For the most part, Pinkie has no compunctions about violence, physical or psychological. But Rose (Andrea Riseborough) is another story. At first he seduces her to gain access to photographic evidence that could lead investigators to pin a murder on his gang. But even after acquiring the photo, he stays with her — and she with him.
That’s part of the mystery. He’s attractive, yes, and moneyed enough and well-dressed. But he doesn’t exactly treat her like a queen — quite the opposite. So why does she stay? Even Pinkie begins to wonder. “What do you get out of this?” he asks. Rose’s response? “A life.” But Mr. Joffe suggests that Pinkie’s decision to give Rose a life — in more ways than she ever expects — may ultimately amount to little more than taking it.

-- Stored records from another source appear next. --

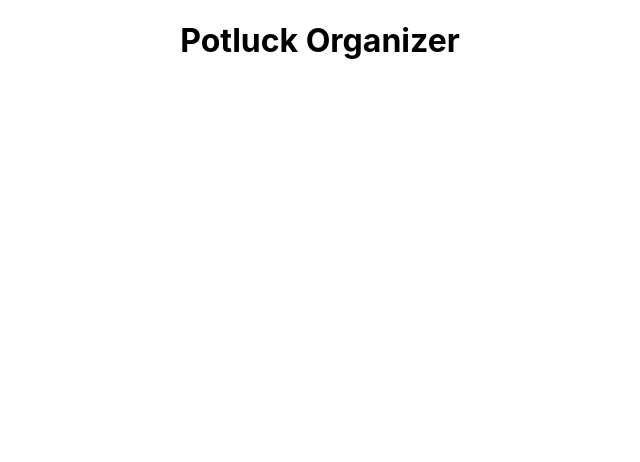
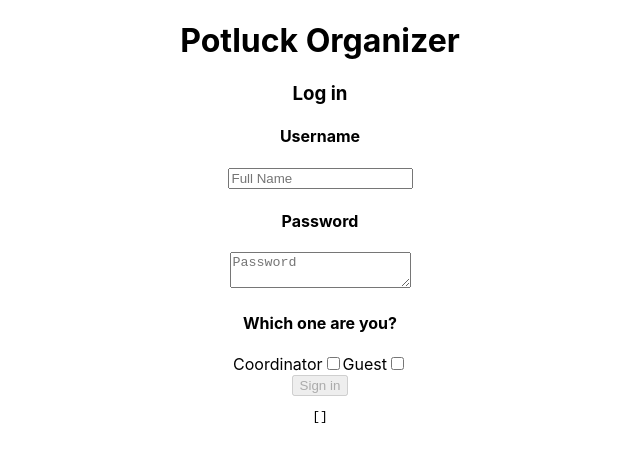
Before and after one commit to Build-Week-Potluck-Organizer/front-end, a React (Create React App) app in the folder PotluckOrganizer/: page /login in a window 1280 px wide. Shown: the top 462 px of the page, without its empty margins (320-960 px from the left). Built offline with nearby package versions, Linux system fonts and the light colour scheme.

Commit message:
missing style

```diff
--- a/PotluckOrganizer/src/App.js
+++ b/PotluckOrganizer/src/App.js
@@ -1,19 +1,22 @@
-import logo from './logo.svg';
-import './App.css';
-import { BrowserRouter as Router, Switch, Route } from 'react-router-dom';
+import logo from "./logo.svg";
+import "./App.css";
+import { BrowserRouter as Router, Switch, Route } from "react-router-dom";
 import PrivateRoute from "./components/PrivateRoute";
+import Login from "./components/Login";
 
 function App() {
   return (
-    <div className="App">
+    <div className='App'>
       <h1>Potluck Organizer</h1>
       <Router>
         <Switch>
-          <Route exact path="/"/>
-          <Route exact path="/login"/>
-          <PrivateRoute exact path="/homepage"/>
-          <PrivateRoute exact path="/newevent"/>
-          <PrivateRoute exact path="/rsvp"/>
+          <Route exact path='/' />
+          <Route exact path='/login'>
+            <Login />
+          </Route>
+          <PrivateRoute exact path='/homepage' />
+          <PrivateRoute exact path='/newevent' />
+          <PrivateRoute exact path='/rsvp' />
         </Switch>
       </Router>
     </div>
--- /dev/null
+++ b/PotluckOrganizer/src/components/Login.js
@@ -0,0 +1,140 @@
+import React, { useState, useEffect } from "react";
+
+import axios from "axios";
+import * as yup from "yup";
+
+const formSchema = yup.object().shape({
+  name: yup
+    .string()
+    .required("Name is required.")
+    .min(2, "Name must be at least 2 characters long.")
+    .matches(/[a-zA-z][a-zA-Z]{2,}/, "Name must be letters only."),
+  password: yup.string().required("Must input password."),
+  coordinator: yup.boolean(),
+  guest: yup.boolean(),
+});
+
+const Login = () => {
+  const [formState, setFormState] = useState({
+    name: "",
+    password: "",
+    coordinator: false,
+    guest: false,
+  });
+
+  const [errorState, setErrorState] = useState({
+    name: "",
+    password: "",
+    coordinator: "",
+    guest: "",
+  });
+
+  //form validation
+  const validate = (e) => {
+    let value =
+      e.target.type === "checkbox" ? e.target.checked : e.target.value;
+    yup
+      .reach(formSchema, e.target.name)
+      .validate(value)
+      .then((valid) => {
+        setErrorState({ ...errorState, [e.target.name]: "" });
+      })
+      .catch((err) => {
+        //console.log(err.errors);
+        setErrorState({ ...errorState, [e.target.name]: err.errors[0] });
+      });
+  };
+
+  const [buttonDisabled, setButtonDisabled] = useState(true);
+  useEffect(() => {
+    formSchema.isValid(formState).then((valid) => {
+      setButtonDisabled(!valid);
+    });
+  }, [formState]);
+
+  const inputChange = (e) => {
+    e.persist();
+    validate(e);
+    const value =
+      e.target.type === "checkbox" ? e.target.checked : e.target.value;
+    setFormState({ ...formState, [e.target.name]: value });
+  };
+
+  const [postedData, setPostedData] = useState([]); //place to hold the data coming back from the server
+  const submitForm = (e) => {
+    e.preventDefault();
+    console.log("Form submited!!");
+    setFormState({
+      name: "",
+      password: "",
+      coordinator: "",
+      guest: "",
+    });
+    axios
+      .post("https://reqres.in/api/users", formState)
+      .then((res) => {
+        console.log(res);
+        // setPostedData(res.data);
+      })
+      .catch((err) => console.log(err));
+  };
+
+  return (
+    <>
+      <form onSubmit={submitForm}>
+        <h3>Log in</h3>
+
+        <label htmlFor='name'>
+          <h4>Username</h4>
+          {errorState.name.length > 0 ? <p>{errorState.name}</p> : null}
+        </label>
+        <input
+          placeholder='Full Name'
+          type='text'
+          name='name'
+          value={formState.name}
+          onChange={inputChange}
+        />
+
+        <label htmlFor='name'>
+          <h4>Password</h4>
+          {errorState.password.length > 0 ? <p>{errorState.password}</p> : null}
+        </label>
+        <textarea
+          name='password'
+          placeholder='Password'
+          value={formState.password}
+          onChange={inputChange}
+        />
+        <br />
+        <div>
+          <h4>Which one are you?</h4>
+
+          <label htmlFor='coordinator'>Coordinator</label>
+          <input
+            className='checkbox'
+            type='checkbox'
+            name='coordinator'
+            value={formState.coordinator}
+            onChange={inputChange}
+          />
+          <label htmlFor='guest'>Guest</label>
+          <input
+            className='checkbox'
+            type='checkbox'
+            name='guest'
+            value={formState.guest}
+            onChange={inputChange}
+          />
+          <br />
+        </div>
+        <button disabled={buttonDisabled} type='submit'>
+          Sign in
+        </button>
+      </form>
+      <pre>{JSON.stringify(postedData, null, 2)}</pre>
+    </>
+  );
+};
+
+export default Login;
```
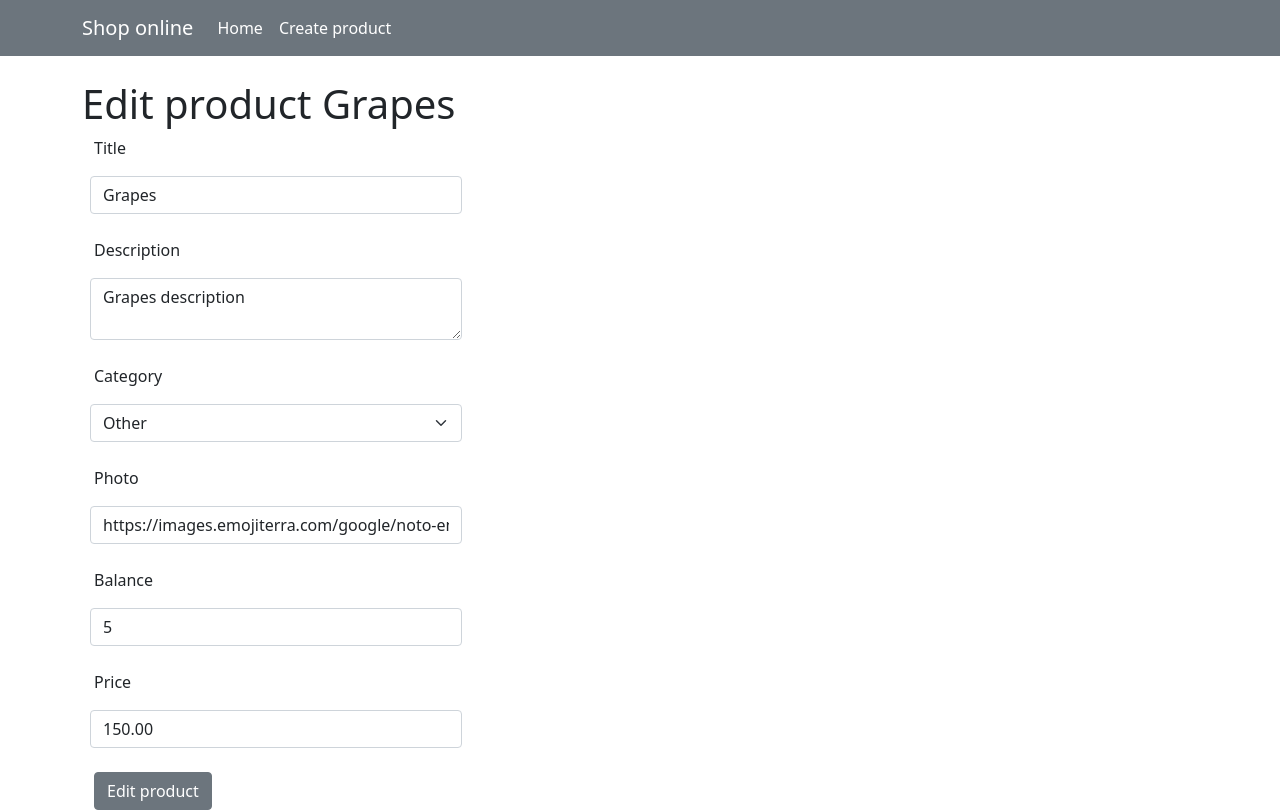
After one commit to tenirina/homework_60_irina_ten, a Django app: page /product/1/edit in a window 1280 px wide. The commit adds this page. Run offline with Django 4.2, Linux system fonts and the light colour scheme; data comes from the database, SQL or seed files in the repository; some libraries are stand-ins or nearby versions.

Commit message:
Add
 Добавлена возможность изменять продукт.

```diff
--- /dev/null
+++ b/app/webapp/templates/edit.html
@@ -0,0 +1,15 @@
+{% extends 'base.html' %}
+
+{% block title %}
+    Edit product
+{% endblock %}
+
+{% block content %}
+<br>
+    <h1>Edit product {{product.title}}</h1>
+     <form action="{% url 'edit' product.pk %}" method="POST">
+         <div class="container">
+             {% include 'partial/product_form.html' with button_text='Edit product' %}
+         </div>
+     </form>
+{% endblock %}
--- a/app/webapp/templates/index.html
+++ b/app/webapp/templates/index.html
@@ -25,7 +25,7 @@
                                   <a href="{% url 'product' prod.pk %}"><h5 class="card-title">{{ prod.title }}</h5></a>
                                 <p class="card-text">{{ prod.price }}</p>
                                 <p class="card-text"><small class="text-muted">{{ prod.category }}</small></p>
-                                <a href="#" class="btn btn-secondary">Edit product</a>
+                                <a href="{% url 'edit' prod.pk %}" class="btn btn-secondary">Edit product</a>
                                 <a href="#" class="btn btn-secondary">Delete product</a>
                               </div>
                             </div>
--- a/app/webapp/templates/product.html
+++ b/app/webapp/templates/product.html
@@ -11,7 +11,7 @@
         <p class="card-text"><strong>Balance:</strong> {{product.balance}}</p>
         <p class="card-text"><strong>Price:</strong> {{product.price}} $</p>
         <p class="card-text"><strong>Date of created:</strong> {{product.created_at}}</p>
-        <a href="#" class="btn btn-secondary">Edit product</a>
+        <a href="{% url 'edit' product.pk %}" class="btn btn-secondary">Edit product</a>
         <a href="#" class="btn btn-secondary">Delete product</a>
       </div>
     </div>
--- a/app/webapp/urls.py
+++ b/app/webapp/urls.py
@@ -1,10 +1,11 @@
 from django.urls import path
 
 from webapp.view.base import index_view
-from webapp.view.products import product_view, create_view
+from webapp.view.products import product_view, create_view, edit_view
 
 urlpatterns = [
     path("", index_view, name='index'),
     path("product/<int:pk>", product_view, name='product'),
     path("create/", create_view, name="create"),
+    path("product/<int:pk>/edit", edit_view, name='edit')
 ]
--- a/app/webapp/view/products.py
+++ b/app/webapp/view/products.py
@@ -43,3 +43,32 @@ def create_view(request):
         return render(request, 'create.html', context={'choices': Product.CHOICES, 'form': form})
     product = Product.objects.create(**form.cleaned_data)
     return redirect('product', pk=product.pk)
+
+
+def edit_view(request, pk):
+    form = ProductForm()
+    product = get_object_or_404(Product, pk=pk)
+    if request.method == "POST":
+        form = ProductForm(request.POST)
+        errors = errors_test(form)
+        if errors:
+            product = {
+                'title': form.data['title'],
+                'description': form.data['description'],
+                'photo': form.data['photo'],
+                'category': form.data['category'],
+                'balance': form.data['balance'],
+                'price': form.data['price']
+            }
+            return render(request, 'create.html',
+                          context={'product': product, 'errors': errors, 'choices': Product.CHOICES})
+        if form.is_valid():
+            product.title = form.cleaned_data['title']
+            product.description = form.cleaned_data['description']
+            product.photo = form.cleaned_data['photo']
+            product.category = form.cleaned_data['category']
+            product.balance = form.cleaned_data['balance']
+            product.price = form.cleaned_data['price']
+            product.save()
+            return redirect('index')
+    return render(request, 'edit.html', context={'product': product, 'form': form, 'choices': Product.CHOICES})
```
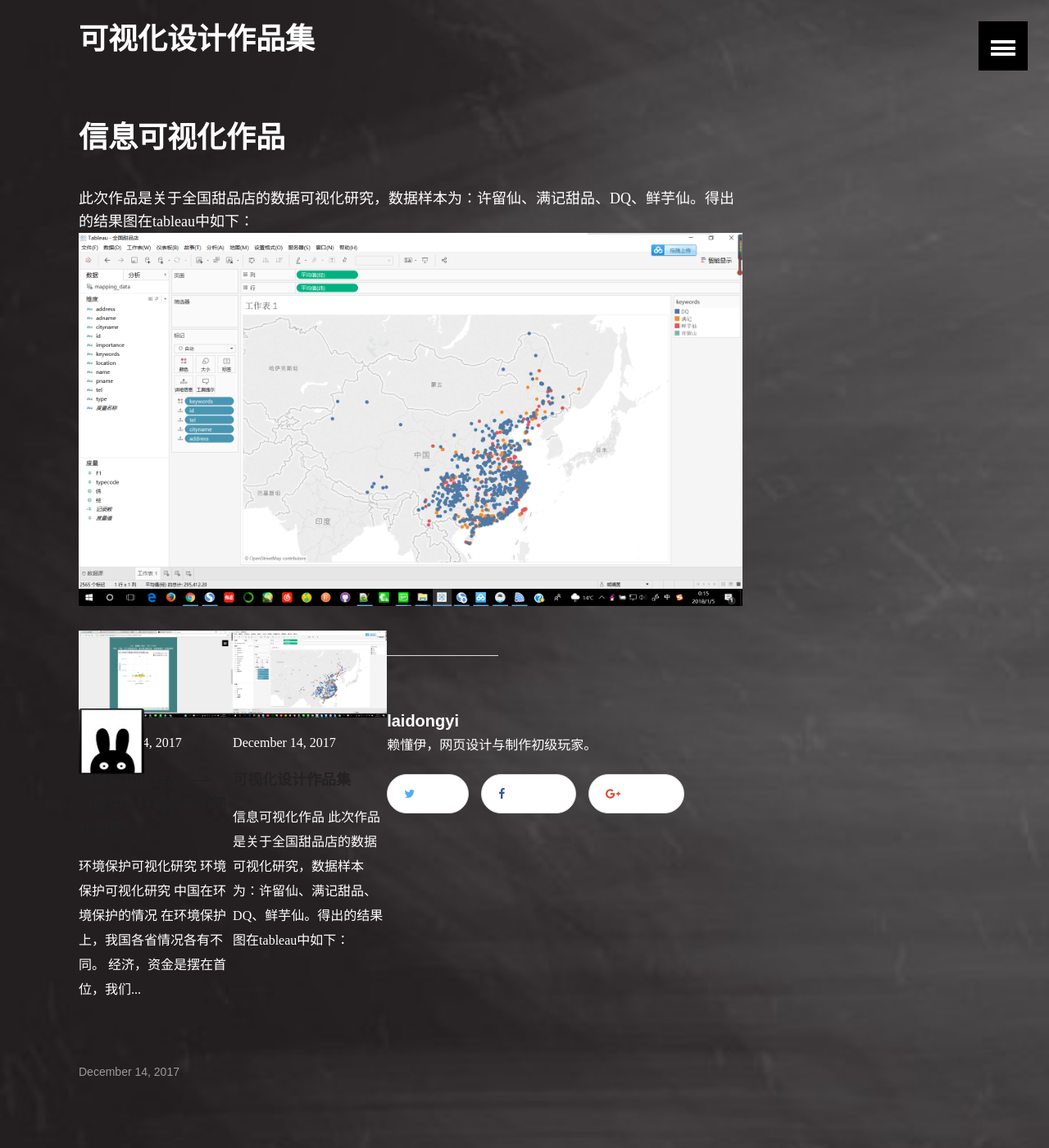
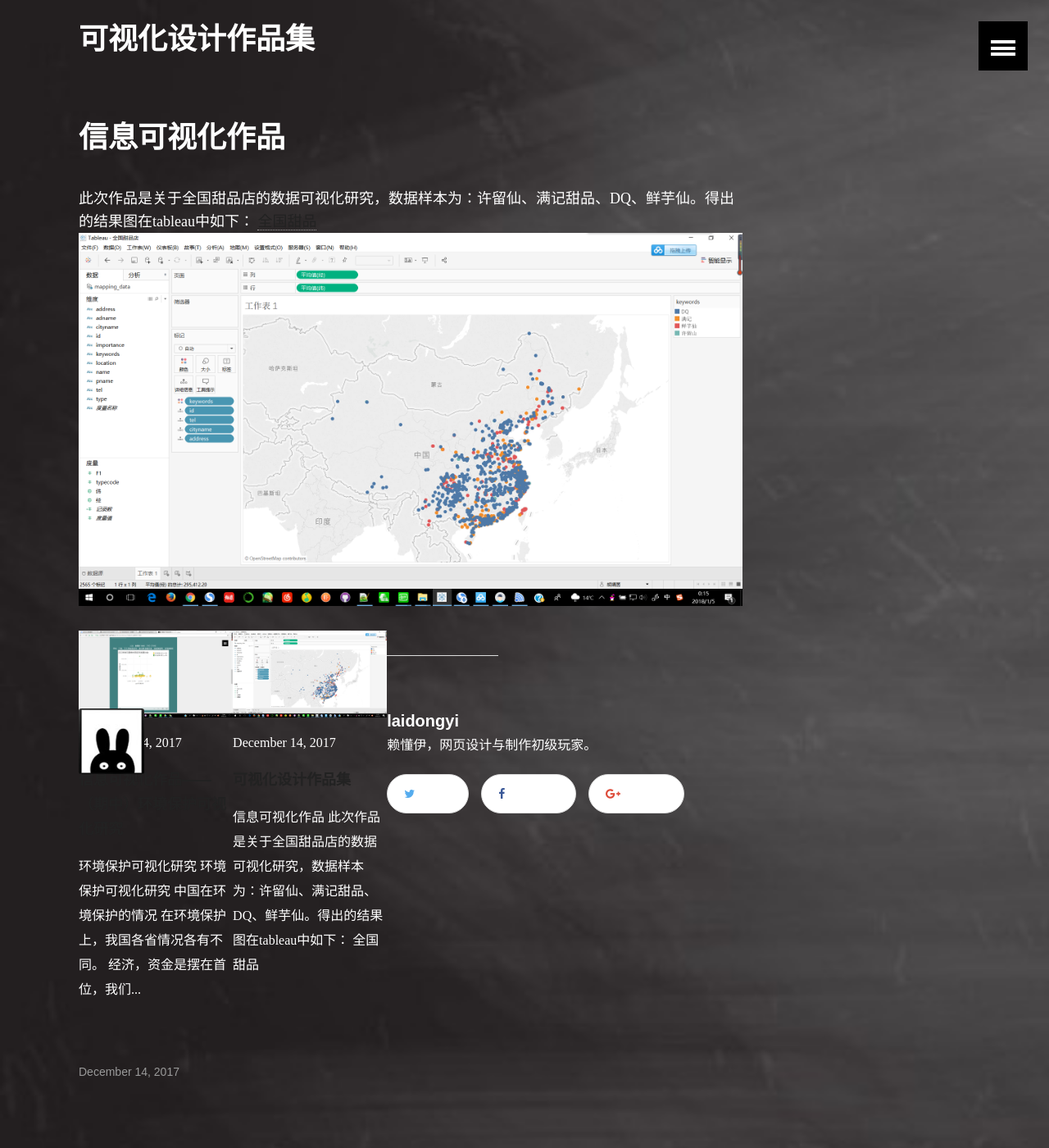
Before and after one commit to q3466141541/q3466141541.github.io, a Jekyll site: the page built from _posts/2018-01-03-信息可视化作品——期末作品.md, in a window 1280 px wide and 1400 px high, scrolled down 811 px. Shown: the whole window at 82% size. Built offline with Jekyll 4.4.1, drawn with Linux system fonts in a browser that asks for light colours.

Commit message:
Update 2018-01-03-信息可视化作品——期末作品.md

```diff
--- a/_posts/2018-01-03-信息可视化作品——期末作品.md
+++ b/_posts/2018-01-03-信息可视化作品——期末作品.md
@@ -11,6 +11,7 @@
 
 # 信息可视化作品
 此次作品是关于全国甜品店的数据可视化研究，数据样本为：许留仙、满记甜品、DQ、鲜芋仙。得出的结果图在tableau中如下：
+<a href="https://public.tableau.com/views/_18218/1_1?:embed=y&:display_count=yes&publish=yes">全国甜品</a>
 ![image](http://q3466141541.github.io/images/tableau.png)
 
 
```
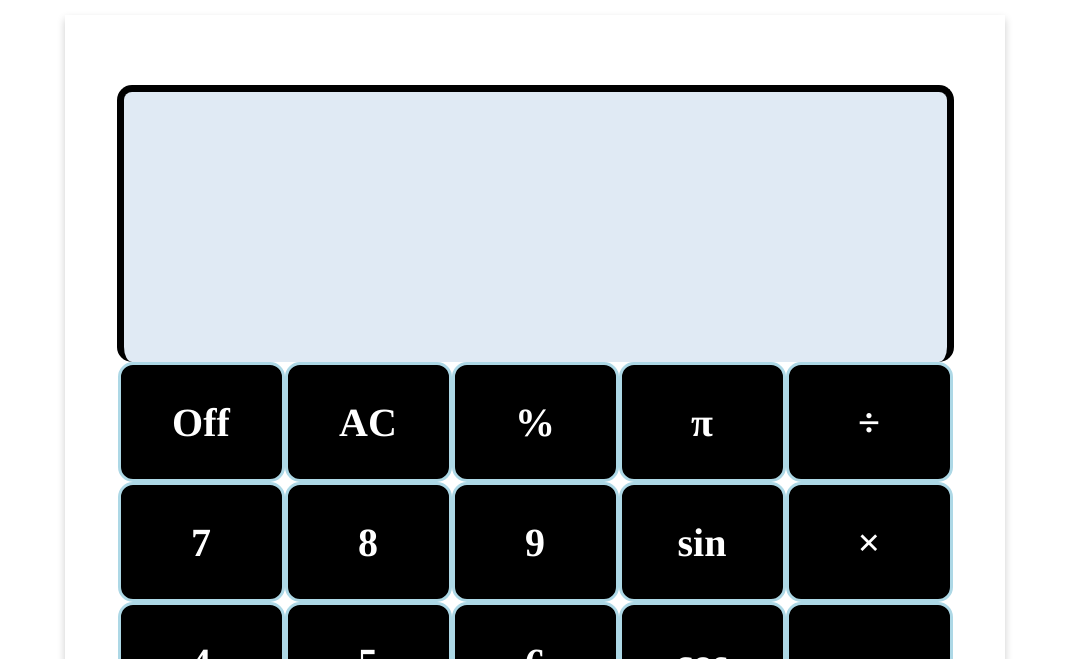
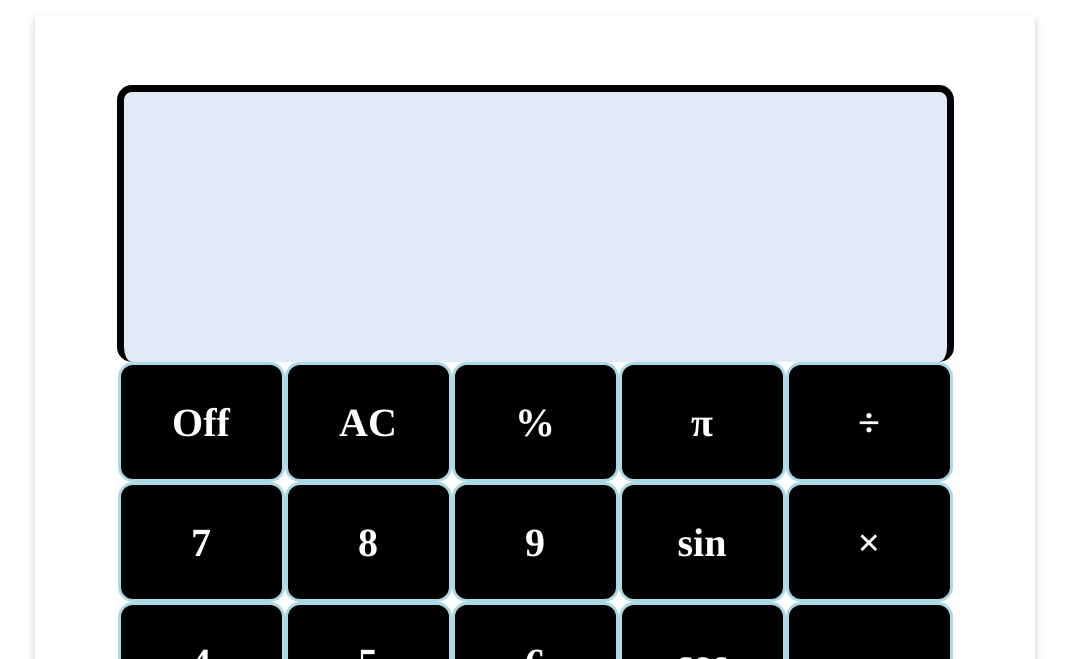
Before and after one commit to ikramulhasanrakib/sc-calc, a plain HTML site: page index.html in a window 1280 px wide. Shown: the part 141-800 px from the top of the page, without its empty margins (105-1174 px from the left). Drawn offline with Linux system fonts and the light colour scheme.

Commit message:
Update style.css

```diff
--- a/style.css
+++ b/style.css
@@ -20,7 +20,7 @@ font-size:45px;
 text-align:center ;
 font-size:0;
 margin:0 auto;
-max-width:940px ;
+max-width:1000px ;
 box-shadow:0 4px 8px 0 rgba(0,0,0,.2);
 padding:70px 0 80px 0;
 }
```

Writer-director Joffe is more successful at establishing a tone than guiding viewers through a narrative. His sense of mod-era menace is exquisite. But with too many characters to keep track of — Helen Mirren turns up as a cafe owner determined to out Pinkie’s homicidal ways, and John Hurt appears as another part of the local criminal firmament — Mr. Joffe’s narrative is muddled.
“Brighton Rock” may not explain all that is behind its murder and mayhem, but it makes sure it always looks good.
TITLE: “Brighton Rock”
CREDITS: Written and directed by Rowan Joffe